‘Extremely lucky’ Gibraltar escapes worst of UK flight disruption
Gibraltar Airport has been “extremely lucky” to escape the brunt of disruption caused by a fault in the UK’s air traffic control system that left tens of thousands of passengers facing flight cancellations.
On Monday, the easyJet evening flight from Gatwick Airport to the Rock was cancelled but all other flights operated as normal.
On Tuesday, the easyJet morning flight from Bristol Airport to Gibraltar was also cancelled but all other flights operated as normal.
Gibraltar Airport handled 2309 passengers over the last two days, which No.6 Convent Place said was considered “as one of the busiest periods of the year”.
But with the knock-on impact of the fault expected to last several days, passengers were urged to exercise caution and track their flights closely.
Air Terminal Director Terence Lopez said: “While I don’t like seeing any flights being cancelled, I think we have been extremely lucky.”
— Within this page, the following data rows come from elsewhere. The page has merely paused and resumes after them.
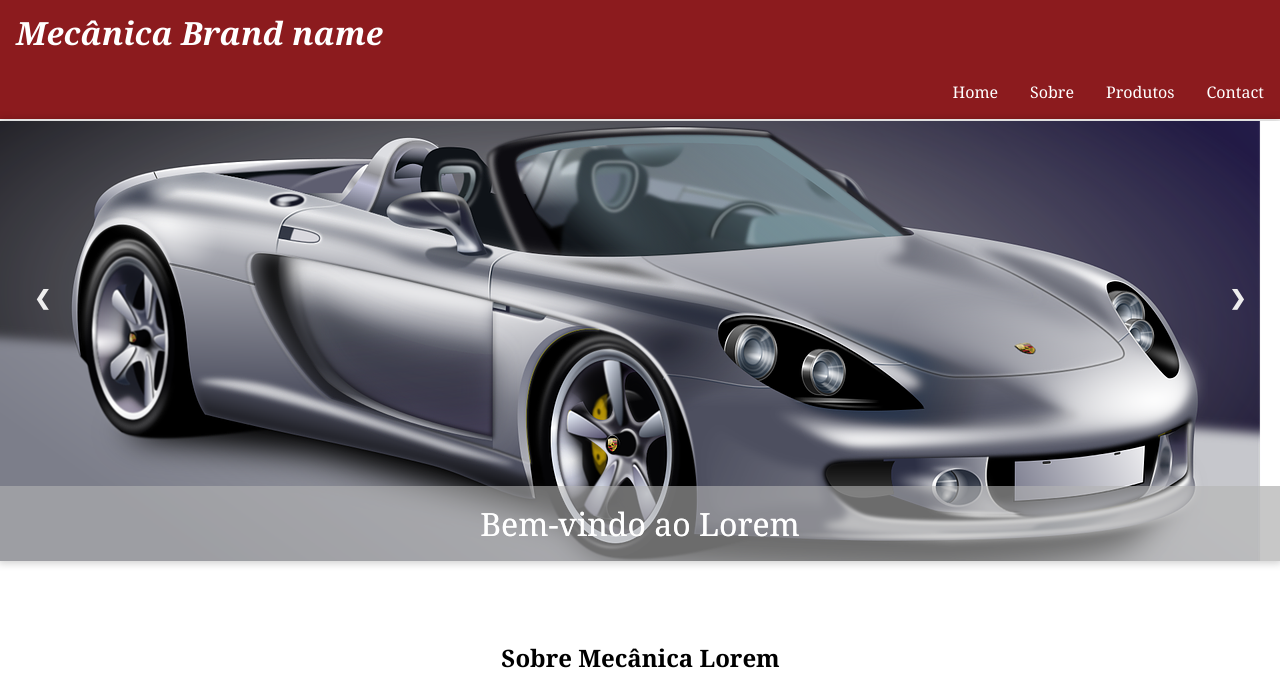
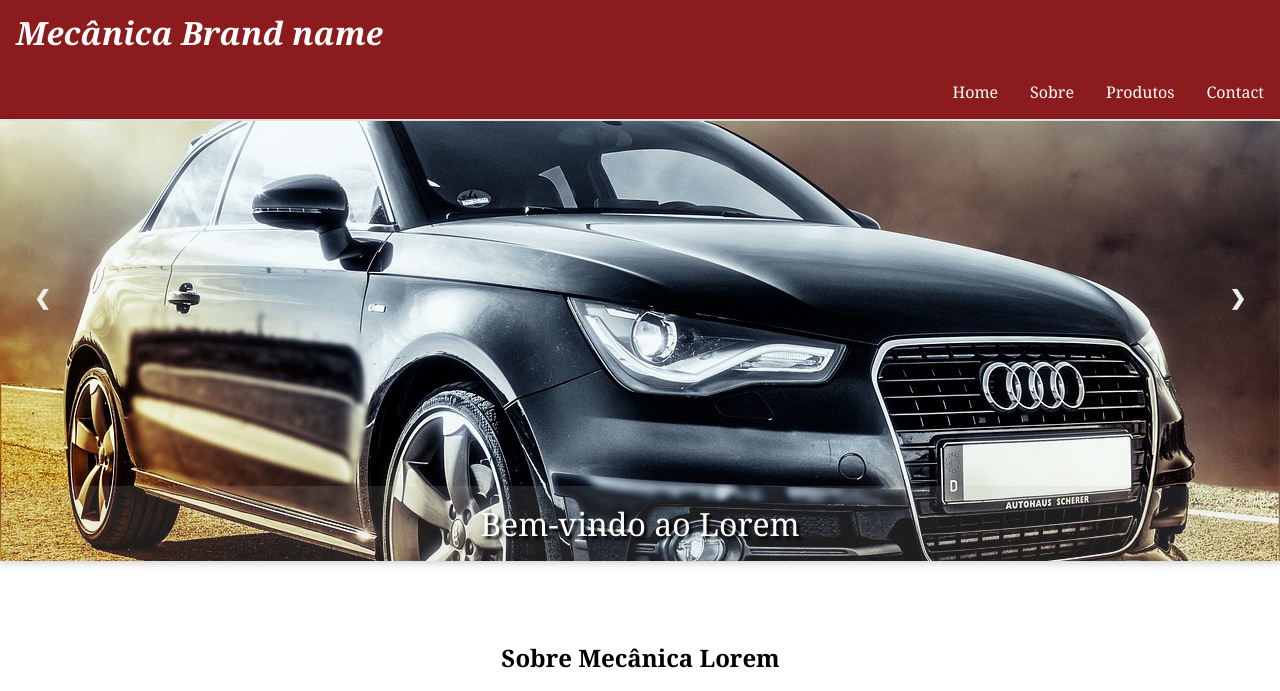
Before and after one commit to BoriPa/website_test_I, a plain HTML site: page index.html in a window 1280 px wide. Shown: the top 691 px of the page. Drawn offline with nearby package versions, Linux system fonts and the light colour scheme.

Commit message:
Add files via upload

```diff
--- a/index.css
+++ b/index.css
@@ -165,10 +165,11 @@ hr{
     bottom: 00%;
     right: 00%;
     margin: 0;
-    background-color: #b4b4b45e;
+    background-color: #b4b4b427;
     color: #fff;
     padding: 1rem;
     font-size: 2rem;
+    text-shadow: 3px 3px 3px #000;
 }
 .slide_container{
     position: relative;
@@ -353,6 +354,9 @@ span.next:hover,span.prev:hover{
 }
 .home_contact_II a{
     color: #000;
+}
+.home_contact_II i{
+    opacity: 0.4;
 }
 .fa-solid{
     font-size: 3rem;
--- a/index.html
+++ b/index.html
@@ -35,10 +35,6 @@
             <div class="slides">
                 <div class="slide_in">
                     <img src="img/auto-2179220_1280.jpg" class="active" alt="">
-                    <p>Bem-vindo ao Lorem</p>
-                </div>
-                <div class="slide_in">
-                    <img src="img/car-1300629_1280.png" alt="">
                     <p>Bem-vindo ao Lorem</p>
                 </div>
                 <div class="slide_in">
```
“Many other airports have suffered immensely while Gibraltar Airport has seen only one flight cancelled on each day.”
“Of course, we understand those that have been affected will find it extremely frustrating.”
“My advice would be to keep on checking the airline websites for updated information before starting your journey, check for any emails or text messages they may have sent you and plan ahead for possible disruption especially if travelling with children or have onward travel.”
The experience of most passengers flying to and from Gibraltar was in stark contrast to chaotic scenes in UK airports and around Europe.
Holidaymakers stuck in the UK and abroad described their frustration, as some had no idea when or how they would get to their destination.
UK Transport Secretary Mark Harper said it was the worst incident of its kind in “nearly a decade” and announced an “independent review” will be carried out.
The issue started on Monday, when more than a quarter of flights at UK airports were cancelled.
ATC provider National Air Traffic Services (Nats) suffered what it described as a “technical issue” preventing it from automatically processing flight plans.
This resulted in flights to and from UK airports being restricted while the plans were checked manually.
Nats said at 3.15pm on Monday the problem was resolved, but disruption continued into Tuesday as many aircraft and crews were out of position.
Analysis of flight data websites by the PA news agency shows at least 281 flights – including departures and arrivals – were cancelled on Tuesday at the UK’s six busiest airports.
This consisted of 75 at Gatwick, 74 at Heathrow, 63 at Manchester, 28 at Stansted, 23 at Luton and 18 at Edinburgh.
Many other flights were significantly delayed.
Prime Minister Rishi Sunak told broadcasters: “I know people will be enormously frustrated by the disruption that’s impacting them.”
“Thankfully things like this are rare and the issue itself was fixed in a matter of hours, but the disruption obviously is continuing and will last for a little while longer.”
“The Transport Secretary is in constant dialogue with all the industry participants, he will be talking to airlines specifically later today and making sure that they support passengers to get home as quickly as possible.”
Transport Secretary Mark Harper told GB News: “This was a technical fault. We do not think this was a cybersecurity incident.
“And what will happen now with an incident of this magnitude is there will be an independent review.
“The Civil Aviation Authority will be putting together a report in the coming days, which obviously I will take a look at to see whether there are lessons to learn for the future, to see whether we can reduce the impact of this again.
“It’s nearly a decade since there was a significant issue like this.
“We want to make sure it doesn’t happen again, because of all the disruption that’s been caused to passengers across the country.”
An unprecedented ATC systems failure in December 2014 led to widespread disruption at airports.
In relation to the latest incident, Rob Bishton, interim chief executive at regulator the Civil Aviation Authority, said: “As part of our regulatory oversight of its activities, we continue to engage with Nats, and once its investigation is fully complete an incident report will be provided to the UK Civil Aviation Authority.
“The report’s outcomes will then be shared with the Secretary of State for Transport.”
Aviation analytics company Cirium said 790 departures and 785 arrivals were cancelled across all UK airports on Monday.
That was equivalent to around 27% of planned flights and means around a quarter of a million people were affected.
PA contributed reporting for this article.